iPhone Won’t Backup to iCloud – What To Do
iCloud backups are by far the quickest and easiest way to store and protect your data. In fact, your iPhone is set to back up data to iCloud by default. But what happens if the quick and easy system doesn’t work as it’s supposed to?
Whenever there’s a problem with iCloud, you get a notification or an email to inform you about the issue. The most common culprit is the lack of available space. We’ve compiled a quick guide to help you resolve this issue and get to the bottom of other possible reasons for backup failures.
Lack of Available Space
As indicated, lack of storage is one of the primary reasons you cannot back up to iCloud. You get 5GB for free, and if you want more, you need to subscribe to one of the three paid plans (50GB, 200GB, and 2TB). However, smaller plans can quickly fill up if your iPhone is set to automatic weekly or monthly backups.

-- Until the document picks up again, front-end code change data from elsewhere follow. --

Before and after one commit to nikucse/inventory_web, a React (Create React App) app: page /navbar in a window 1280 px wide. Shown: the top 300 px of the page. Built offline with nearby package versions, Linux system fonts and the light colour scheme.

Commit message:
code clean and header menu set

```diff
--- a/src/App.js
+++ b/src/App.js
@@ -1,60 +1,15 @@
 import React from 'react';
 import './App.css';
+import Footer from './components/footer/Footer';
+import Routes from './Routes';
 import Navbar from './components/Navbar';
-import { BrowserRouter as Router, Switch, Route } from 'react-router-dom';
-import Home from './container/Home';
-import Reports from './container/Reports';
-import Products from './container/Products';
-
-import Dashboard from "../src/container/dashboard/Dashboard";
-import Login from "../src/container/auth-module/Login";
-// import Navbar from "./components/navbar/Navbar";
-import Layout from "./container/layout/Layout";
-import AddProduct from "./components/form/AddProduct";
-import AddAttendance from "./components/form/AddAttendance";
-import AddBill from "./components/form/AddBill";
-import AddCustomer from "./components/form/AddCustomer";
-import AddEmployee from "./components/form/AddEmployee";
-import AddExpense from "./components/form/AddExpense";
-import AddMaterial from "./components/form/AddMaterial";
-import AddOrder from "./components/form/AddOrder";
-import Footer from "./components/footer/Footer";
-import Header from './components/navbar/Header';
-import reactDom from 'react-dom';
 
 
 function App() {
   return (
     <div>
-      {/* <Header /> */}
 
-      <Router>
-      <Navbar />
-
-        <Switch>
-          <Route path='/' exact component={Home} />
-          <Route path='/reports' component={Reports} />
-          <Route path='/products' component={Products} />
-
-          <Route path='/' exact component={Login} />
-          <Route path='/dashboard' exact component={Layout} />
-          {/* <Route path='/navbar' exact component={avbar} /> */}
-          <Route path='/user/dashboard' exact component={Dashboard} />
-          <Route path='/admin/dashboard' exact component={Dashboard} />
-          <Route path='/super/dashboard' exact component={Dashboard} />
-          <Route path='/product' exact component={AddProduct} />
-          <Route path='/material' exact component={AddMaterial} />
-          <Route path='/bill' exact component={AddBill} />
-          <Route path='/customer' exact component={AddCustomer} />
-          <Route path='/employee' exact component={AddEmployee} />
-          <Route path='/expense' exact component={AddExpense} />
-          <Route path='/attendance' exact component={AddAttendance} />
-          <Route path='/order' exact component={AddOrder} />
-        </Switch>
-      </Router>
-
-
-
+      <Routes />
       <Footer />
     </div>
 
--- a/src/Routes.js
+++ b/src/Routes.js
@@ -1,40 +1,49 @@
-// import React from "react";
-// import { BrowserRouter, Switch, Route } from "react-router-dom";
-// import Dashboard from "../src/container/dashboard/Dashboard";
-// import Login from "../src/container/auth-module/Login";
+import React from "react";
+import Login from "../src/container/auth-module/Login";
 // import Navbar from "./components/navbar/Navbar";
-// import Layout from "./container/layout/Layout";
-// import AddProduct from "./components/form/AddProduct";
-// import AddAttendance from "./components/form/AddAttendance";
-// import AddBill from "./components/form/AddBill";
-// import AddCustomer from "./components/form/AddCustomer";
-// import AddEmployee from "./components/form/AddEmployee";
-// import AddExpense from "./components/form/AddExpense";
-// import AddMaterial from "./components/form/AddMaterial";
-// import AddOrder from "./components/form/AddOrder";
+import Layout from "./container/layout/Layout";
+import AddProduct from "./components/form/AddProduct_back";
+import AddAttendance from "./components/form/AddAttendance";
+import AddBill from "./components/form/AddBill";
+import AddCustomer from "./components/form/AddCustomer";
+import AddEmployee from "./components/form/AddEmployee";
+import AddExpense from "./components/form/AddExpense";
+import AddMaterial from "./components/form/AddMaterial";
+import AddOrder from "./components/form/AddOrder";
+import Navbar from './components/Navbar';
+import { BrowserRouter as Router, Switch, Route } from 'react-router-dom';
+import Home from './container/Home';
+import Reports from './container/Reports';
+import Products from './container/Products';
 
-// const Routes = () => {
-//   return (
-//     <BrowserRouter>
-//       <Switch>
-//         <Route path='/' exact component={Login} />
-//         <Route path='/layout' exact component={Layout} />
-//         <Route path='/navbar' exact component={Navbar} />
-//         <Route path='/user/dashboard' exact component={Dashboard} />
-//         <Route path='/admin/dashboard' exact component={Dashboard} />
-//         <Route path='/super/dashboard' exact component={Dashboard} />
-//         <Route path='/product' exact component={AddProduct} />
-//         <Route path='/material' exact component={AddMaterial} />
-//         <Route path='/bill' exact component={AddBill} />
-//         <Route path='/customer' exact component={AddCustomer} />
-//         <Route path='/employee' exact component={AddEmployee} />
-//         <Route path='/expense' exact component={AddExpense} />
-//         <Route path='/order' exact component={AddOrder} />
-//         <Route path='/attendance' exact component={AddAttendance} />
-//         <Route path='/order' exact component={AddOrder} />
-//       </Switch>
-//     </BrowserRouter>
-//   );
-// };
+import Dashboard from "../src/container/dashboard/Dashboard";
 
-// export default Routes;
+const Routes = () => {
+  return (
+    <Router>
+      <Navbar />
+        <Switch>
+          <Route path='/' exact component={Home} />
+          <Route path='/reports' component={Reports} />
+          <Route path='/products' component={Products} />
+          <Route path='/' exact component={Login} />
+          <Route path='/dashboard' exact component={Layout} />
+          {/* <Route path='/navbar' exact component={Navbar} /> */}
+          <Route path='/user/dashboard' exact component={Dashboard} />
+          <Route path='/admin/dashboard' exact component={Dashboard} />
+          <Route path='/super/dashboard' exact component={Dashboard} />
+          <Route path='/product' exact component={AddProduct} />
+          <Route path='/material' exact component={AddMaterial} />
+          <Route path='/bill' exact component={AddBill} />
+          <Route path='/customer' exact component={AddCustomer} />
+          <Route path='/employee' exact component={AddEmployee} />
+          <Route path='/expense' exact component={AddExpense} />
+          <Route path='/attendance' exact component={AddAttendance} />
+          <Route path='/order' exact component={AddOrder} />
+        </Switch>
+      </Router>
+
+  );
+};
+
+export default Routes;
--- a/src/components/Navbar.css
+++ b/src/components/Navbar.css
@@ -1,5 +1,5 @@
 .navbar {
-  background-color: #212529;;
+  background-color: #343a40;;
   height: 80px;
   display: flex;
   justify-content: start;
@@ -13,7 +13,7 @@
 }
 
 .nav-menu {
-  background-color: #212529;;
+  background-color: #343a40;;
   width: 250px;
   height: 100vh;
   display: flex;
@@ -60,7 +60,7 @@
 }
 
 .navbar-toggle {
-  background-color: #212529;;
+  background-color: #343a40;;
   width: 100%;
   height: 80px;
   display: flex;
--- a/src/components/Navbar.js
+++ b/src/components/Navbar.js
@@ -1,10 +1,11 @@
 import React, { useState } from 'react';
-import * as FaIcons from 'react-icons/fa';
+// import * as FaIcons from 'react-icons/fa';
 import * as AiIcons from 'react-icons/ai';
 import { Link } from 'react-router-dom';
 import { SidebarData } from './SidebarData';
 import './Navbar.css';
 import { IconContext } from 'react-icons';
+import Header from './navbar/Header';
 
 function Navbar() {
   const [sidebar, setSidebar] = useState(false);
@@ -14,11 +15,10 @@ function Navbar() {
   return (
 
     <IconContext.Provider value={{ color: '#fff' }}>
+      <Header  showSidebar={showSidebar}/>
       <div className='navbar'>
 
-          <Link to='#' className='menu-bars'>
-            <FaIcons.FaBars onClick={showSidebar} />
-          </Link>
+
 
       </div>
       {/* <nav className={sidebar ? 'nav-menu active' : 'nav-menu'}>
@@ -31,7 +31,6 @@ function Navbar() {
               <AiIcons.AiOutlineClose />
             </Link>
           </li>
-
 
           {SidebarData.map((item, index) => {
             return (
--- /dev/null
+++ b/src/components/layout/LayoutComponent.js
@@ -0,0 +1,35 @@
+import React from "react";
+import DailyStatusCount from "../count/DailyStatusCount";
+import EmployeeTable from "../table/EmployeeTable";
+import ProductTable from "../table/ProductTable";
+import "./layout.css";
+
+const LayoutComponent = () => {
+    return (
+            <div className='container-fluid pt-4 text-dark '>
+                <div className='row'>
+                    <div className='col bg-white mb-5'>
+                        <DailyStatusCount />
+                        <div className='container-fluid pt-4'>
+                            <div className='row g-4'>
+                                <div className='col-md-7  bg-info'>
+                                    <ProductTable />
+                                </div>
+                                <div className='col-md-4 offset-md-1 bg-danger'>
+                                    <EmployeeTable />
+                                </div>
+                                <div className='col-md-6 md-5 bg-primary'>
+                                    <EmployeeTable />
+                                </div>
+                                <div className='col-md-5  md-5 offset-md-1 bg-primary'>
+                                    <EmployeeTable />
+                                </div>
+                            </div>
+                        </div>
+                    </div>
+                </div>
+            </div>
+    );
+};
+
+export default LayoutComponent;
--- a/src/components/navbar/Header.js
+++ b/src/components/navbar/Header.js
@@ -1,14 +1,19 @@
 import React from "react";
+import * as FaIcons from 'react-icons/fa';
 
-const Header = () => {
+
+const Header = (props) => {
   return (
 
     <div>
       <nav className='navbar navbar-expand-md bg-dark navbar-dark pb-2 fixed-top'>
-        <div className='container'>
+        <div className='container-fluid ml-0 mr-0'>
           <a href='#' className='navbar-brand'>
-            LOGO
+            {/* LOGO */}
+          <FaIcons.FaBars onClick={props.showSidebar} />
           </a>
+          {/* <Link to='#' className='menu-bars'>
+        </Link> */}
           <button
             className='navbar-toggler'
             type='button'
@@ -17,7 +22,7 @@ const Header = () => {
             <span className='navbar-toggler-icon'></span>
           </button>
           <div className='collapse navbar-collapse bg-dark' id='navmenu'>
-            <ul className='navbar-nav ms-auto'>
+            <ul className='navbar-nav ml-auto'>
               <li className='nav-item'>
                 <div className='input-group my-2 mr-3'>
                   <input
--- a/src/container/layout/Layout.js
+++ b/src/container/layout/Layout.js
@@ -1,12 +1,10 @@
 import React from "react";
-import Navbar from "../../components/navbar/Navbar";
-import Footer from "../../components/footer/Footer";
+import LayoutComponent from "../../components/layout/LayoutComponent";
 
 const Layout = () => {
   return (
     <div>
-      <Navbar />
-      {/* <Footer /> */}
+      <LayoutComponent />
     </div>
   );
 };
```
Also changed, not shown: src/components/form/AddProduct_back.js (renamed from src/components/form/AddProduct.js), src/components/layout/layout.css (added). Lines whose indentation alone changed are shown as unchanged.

You should thus check how much space is available on your iCloud before you proceed with the update or get the “Backup to iCloud Failed” message. Launch Settings and tap on your name at the top of the window. Select iCloud and you’ll be able to see if there’s any room left.
Manage Storage Options
To get more space on your iCloud, tap on Manage Storage. The following window lists all the apps that backup to iCloud. There is an option to upgrade storage and you can preview all the backups.
Make some room for new backups by deleting the old ones. Tap the Backups tab, select an old backup, then tap the Delete button. If you want to remove a backup from a specific app, tap on the connected app and select “Delete Documents & Data.” Confirm your selection by tapping on “Delete” again and you are good to go.
Note: When you choose “Delete Documents & Data,” the action removes saved documents completely from all connected devices. So be careful not to delete something you actually need.
Check Wi-Fi Connection
A stable Wi-Fi connection is necessary to complete an iCloud backup. Yes, it’s possible to do a backup via a cellular network, but you’ll quickly use all the data in your plan. And even if there’s no limit on the data, cellular network backups can take hours, and you might get a failure or error message in case there’s a network hiccup.
To inspect the connection, open Settings, select Wi-Fi, and make sure your iPhone is connected to the correct network. Should there be any problem with the connection, toggle the Wi-Fi button off and on to try and reconnect to the same network. You can also do a speed test to check the connection speed and stability.
After you determine that the connection is stable and correct, you can try again to backup to iCloud. Here is the backup path you should follow:
Settings > Your Username > iCloud > iCloud Backup > Back Up Now
Note: The iCloud Backup option needs to be toggled on to work. This also turns on automatic backups when your iPhone is connected to power and Wi-Fi.
Sign Out, Sign Back In
This method is like a digital on and off switch. That is, signing out and then back in can fix some minor bugs and software glitches that prevent you from backing up to iCloud. For example, sometimes there is an iCloud verification issue that can be solved by signing out.
Tap on Settings, swipe down and select Passwords & Accounts. Then swipe down to the bottom of the window and hit Sign Out. A pop-up window appears asking you to confirm the choice. Tap Sign Out again and you’ll be taken back to the sign-in window.
Data Protection Concerns
The final sign-out window does say that all your data will be removed or deleted, but there’s nothing to worry about. Similar to other cloud services, iCloud keeps copies of all the data you save/back up. This means they’ll remain online even if you delete them from your phone.
In fact, when you sign back in, your iPhone will automatically restore the data as if nothing has happened, so you don’t need to be apprehensive about signing out.
If other methods fail, resetting all settings should resolve the iCloud backup issue. It’s important to note that this reset doesn’t clear your phone from all the data. It just erases accessibility settings, Wi-Fi passwords, and other system settings that might interfere with the backup.
To initiate the reset, tap Settings, then General, and swipe all the way down to the bottom of the page. Choose the Reset menu and tap “Reset All Settings.” You’ll be prompted to provide the passcode for your iPhone and confirm the choice in a pop-up window.
Your iPhone will then restart and you need to reconnect to Wi-Fi and may also be prompted to sign back in with your Apple ID. Afterward, feel free to proceed and try to back up to iCloud again.
Repair Your Digital Vault
To end on a bright note, serious problems with iCloud backups are not that frequent. Plus, whenever your iPhone fails to back up, it informs you about it and the notification may also include the activity log. This way, you won’t have second thoughts about the reasons the backup failed.
Have any of these methods helped you deal with the iPhone backup issue? Do you know of some other way to resolve this problem? Share your experiences, tips, and tricks in the comments below.